The step aimed to support small businesses in retaining their employees with regular but partial payments and even meeting some of their overhead expenses. In contrast, businesses remained inoperative for an indefinite period. The step would help small businesses stay afloat and make a turnaround when the situation improves, which would help foster economic recovery.
The Paycheck Protection program, explained by William D King
The government’s endeavor to support businesses is reflected in the CARES Act that offered the Paycheck Protection Program exclusively for small businesses according to the standard of the Small Business Administration. The program covered not only businesses but also veterans’ organizations, tribal businesses, non-profit organizations, accommodation businesses, and food services that had less than 500 employees for each physical location. All eligible businesses could receive a loan termed as Small Business Interruption Loan amounting to 2.5 times their average payroll subject to a maximum of $10 million.
The purpose of the loan was to help businesses cover payroll, salaries, and benefits, and payment of rent, interests, and utilities. These were unsecured loans that did not require any personal guarantee or collateral, and they did not entail any fees. The loans payment ranged between six months and one year that allowed deferment to suit the needs of businesses, and in the case of prepayment, there were no penalties.
The evolution of the PPP
The transformation of the stimulus package that initially started with a $350 billion package for assisting American businesses with cash flow up to eight weeks by offering fully guaranteed federal loans backed by the SBA or Small Business Organization.

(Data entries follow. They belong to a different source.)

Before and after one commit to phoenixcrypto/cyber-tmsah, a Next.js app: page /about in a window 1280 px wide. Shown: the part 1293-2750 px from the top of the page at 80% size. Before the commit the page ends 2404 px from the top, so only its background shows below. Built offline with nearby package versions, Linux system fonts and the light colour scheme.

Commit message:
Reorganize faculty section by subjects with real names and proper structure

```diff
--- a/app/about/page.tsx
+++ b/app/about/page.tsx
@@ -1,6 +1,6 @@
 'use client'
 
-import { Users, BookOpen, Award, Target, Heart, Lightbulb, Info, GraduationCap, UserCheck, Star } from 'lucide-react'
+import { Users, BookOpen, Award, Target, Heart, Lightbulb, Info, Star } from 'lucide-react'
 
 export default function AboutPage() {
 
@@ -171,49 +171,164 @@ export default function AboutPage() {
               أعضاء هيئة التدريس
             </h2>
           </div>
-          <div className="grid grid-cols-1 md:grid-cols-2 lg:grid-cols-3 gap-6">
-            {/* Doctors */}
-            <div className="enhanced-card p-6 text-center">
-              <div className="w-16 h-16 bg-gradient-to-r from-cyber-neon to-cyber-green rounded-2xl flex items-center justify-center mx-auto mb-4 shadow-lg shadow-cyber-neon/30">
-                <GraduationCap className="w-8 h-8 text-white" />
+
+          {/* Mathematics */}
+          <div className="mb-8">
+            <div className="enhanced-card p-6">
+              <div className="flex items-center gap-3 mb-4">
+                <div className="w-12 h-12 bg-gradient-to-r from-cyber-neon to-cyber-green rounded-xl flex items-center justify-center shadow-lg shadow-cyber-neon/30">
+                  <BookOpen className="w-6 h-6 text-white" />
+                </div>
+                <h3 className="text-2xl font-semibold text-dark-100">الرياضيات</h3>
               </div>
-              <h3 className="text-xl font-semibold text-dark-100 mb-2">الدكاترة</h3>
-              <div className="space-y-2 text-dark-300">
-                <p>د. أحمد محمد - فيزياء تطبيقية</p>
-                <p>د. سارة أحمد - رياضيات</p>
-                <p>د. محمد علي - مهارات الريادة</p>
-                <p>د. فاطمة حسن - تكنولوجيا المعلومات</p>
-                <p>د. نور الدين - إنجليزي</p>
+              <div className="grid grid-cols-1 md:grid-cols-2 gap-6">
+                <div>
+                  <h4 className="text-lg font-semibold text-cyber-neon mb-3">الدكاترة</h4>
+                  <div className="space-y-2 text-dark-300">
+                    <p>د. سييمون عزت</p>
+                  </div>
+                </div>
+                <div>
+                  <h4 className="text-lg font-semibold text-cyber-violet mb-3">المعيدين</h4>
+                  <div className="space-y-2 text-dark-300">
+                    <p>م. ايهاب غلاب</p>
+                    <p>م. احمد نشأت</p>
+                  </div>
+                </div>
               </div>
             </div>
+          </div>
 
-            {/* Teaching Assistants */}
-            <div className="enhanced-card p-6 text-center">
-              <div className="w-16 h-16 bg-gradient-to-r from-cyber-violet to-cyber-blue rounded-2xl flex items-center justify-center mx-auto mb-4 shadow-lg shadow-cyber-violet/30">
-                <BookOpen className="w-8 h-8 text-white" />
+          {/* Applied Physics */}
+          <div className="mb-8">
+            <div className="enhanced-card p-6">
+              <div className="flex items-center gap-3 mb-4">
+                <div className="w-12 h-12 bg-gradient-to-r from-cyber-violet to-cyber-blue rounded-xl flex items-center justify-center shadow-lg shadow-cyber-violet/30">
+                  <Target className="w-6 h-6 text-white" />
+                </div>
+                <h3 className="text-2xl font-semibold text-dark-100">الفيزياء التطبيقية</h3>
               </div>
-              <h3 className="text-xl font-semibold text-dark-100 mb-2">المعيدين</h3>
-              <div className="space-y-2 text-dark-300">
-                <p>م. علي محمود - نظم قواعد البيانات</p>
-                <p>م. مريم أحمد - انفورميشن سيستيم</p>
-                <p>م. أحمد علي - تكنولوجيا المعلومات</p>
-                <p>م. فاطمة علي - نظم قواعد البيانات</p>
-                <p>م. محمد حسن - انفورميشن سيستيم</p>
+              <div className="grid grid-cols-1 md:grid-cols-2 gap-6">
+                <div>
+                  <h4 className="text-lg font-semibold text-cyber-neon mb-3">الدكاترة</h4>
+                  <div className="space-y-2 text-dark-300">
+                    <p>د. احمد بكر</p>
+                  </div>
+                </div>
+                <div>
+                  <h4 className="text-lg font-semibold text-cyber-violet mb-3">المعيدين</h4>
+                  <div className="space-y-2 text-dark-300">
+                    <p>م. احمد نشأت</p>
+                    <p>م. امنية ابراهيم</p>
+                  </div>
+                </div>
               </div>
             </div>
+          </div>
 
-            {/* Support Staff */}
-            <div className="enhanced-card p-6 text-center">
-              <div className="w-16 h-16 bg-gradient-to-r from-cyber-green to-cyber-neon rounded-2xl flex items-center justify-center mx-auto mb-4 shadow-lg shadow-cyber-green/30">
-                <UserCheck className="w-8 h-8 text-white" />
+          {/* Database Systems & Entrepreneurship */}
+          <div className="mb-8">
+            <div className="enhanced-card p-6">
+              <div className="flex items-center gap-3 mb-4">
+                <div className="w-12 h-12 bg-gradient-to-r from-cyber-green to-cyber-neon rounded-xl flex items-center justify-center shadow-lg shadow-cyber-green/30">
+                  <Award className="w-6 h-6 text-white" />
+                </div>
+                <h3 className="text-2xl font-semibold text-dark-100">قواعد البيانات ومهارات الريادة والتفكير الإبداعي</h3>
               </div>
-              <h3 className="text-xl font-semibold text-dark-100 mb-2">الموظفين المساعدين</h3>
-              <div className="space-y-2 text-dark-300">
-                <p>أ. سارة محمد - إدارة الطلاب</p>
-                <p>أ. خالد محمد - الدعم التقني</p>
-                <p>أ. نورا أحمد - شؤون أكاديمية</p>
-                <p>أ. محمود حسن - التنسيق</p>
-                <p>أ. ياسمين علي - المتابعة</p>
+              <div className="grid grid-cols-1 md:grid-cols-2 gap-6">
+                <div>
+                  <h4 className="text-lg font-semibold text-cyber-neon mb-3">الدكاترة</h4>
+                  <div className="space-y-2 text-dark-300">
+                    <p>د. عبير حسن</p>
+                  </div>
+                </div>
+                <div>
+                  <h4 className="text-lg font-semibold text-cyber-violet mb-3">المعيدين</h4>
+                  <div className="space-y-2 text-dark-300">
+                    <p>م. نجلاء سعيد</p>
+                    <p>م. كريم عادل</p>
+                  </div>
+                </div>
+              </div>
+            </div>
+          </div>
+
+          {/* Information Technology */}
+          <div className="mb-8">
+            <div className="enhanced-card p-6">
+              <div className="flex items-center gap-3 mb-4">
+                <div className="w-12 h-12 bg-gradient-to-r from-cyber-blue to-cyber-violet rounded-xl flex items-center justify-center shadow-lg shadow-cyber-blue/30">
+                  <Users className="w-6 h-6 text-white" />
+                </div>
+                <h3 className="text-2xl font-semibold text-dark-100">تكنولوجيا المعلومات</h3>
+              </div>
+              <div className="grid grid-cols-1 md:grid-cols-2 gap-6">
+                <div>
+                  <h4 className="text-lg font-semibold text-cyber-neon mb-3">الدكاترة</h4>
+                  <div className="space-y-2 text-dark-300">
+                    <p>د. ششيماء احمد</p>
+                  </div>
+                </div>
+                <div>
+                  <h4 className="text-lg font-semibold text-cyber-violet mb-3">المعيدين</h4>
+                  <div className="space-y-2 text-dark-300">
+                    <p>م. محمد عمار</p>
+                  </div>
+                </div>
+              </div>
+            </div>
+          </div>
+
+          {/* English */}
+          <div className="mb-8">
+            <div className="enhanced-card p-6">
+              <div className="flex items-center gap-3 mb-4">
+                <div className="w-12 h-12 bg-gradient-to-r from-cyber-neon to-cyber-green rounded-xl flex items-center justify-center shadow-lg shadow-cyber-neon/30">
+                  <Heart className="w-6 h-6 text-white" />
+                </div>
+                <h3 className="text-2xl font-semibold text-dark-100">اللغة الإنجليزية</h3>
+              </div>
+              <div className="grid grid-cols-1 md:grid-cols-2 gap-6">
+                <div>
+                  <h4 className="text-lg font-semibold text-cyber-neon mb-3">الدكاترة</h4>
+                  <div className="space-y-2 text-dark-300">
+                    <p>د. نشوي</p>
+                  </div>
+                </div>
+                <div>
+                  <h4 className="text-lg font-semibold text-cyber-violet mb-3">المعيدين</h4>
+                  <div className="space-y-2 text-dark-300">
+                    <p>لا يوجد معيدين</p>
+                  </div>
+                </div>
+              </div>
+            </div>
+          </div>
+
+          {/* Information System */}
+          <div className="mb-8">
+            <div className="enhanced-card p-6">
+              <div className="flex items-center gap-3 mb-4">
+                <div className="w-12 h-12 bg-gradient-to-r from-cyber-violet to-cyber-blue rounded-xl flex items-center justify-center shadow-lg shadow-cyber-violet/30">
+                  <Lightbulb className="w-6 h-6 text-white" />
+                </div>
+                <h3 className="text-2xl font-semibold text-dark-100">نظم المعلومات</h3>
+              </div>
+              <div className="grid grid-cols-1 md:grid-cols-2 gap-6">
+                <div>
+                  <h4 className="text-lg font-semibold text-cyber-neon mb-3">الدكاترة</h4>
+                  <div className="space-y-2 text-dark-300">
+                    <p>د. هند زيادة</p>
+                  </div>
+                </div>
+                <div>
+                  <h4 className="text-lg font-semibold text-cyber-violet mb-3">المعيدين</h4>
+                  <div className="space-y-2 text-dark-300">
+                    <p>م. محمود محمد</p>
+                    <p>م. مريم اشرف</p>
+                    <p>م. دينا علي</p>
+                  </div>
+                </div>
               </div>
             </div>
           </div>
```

As the coronavirus pandemic turned graver, by April 2020, the government stepped up its assistance for businesses by putting in additional funds of $310 billion to introduce the Paycheck Protection Program and even introduced the Healthcare Enhancement Act.
The PPP allowed businesses more time for spending the funds going ahead, and it became easy to seek a fully forgiven loan.
Highlights of PPP
All small businesses were eligible for the Paycheck Protection Program that offered a loan with payback over two years and attracted the interest of only 1%. Later in June 2020, after reviewing the existing economic situation and with no hints of early recovery, the government extended the loan tenure to 5 years. The loan amount covers expenses for 24 weeks from the disbursement date, and businesses need not make full payments until 10 months or after covering 24 weeks treated as a cover period.
Businesses availing of the program must use at least 60% of the funds for employee benefits and payroll costs.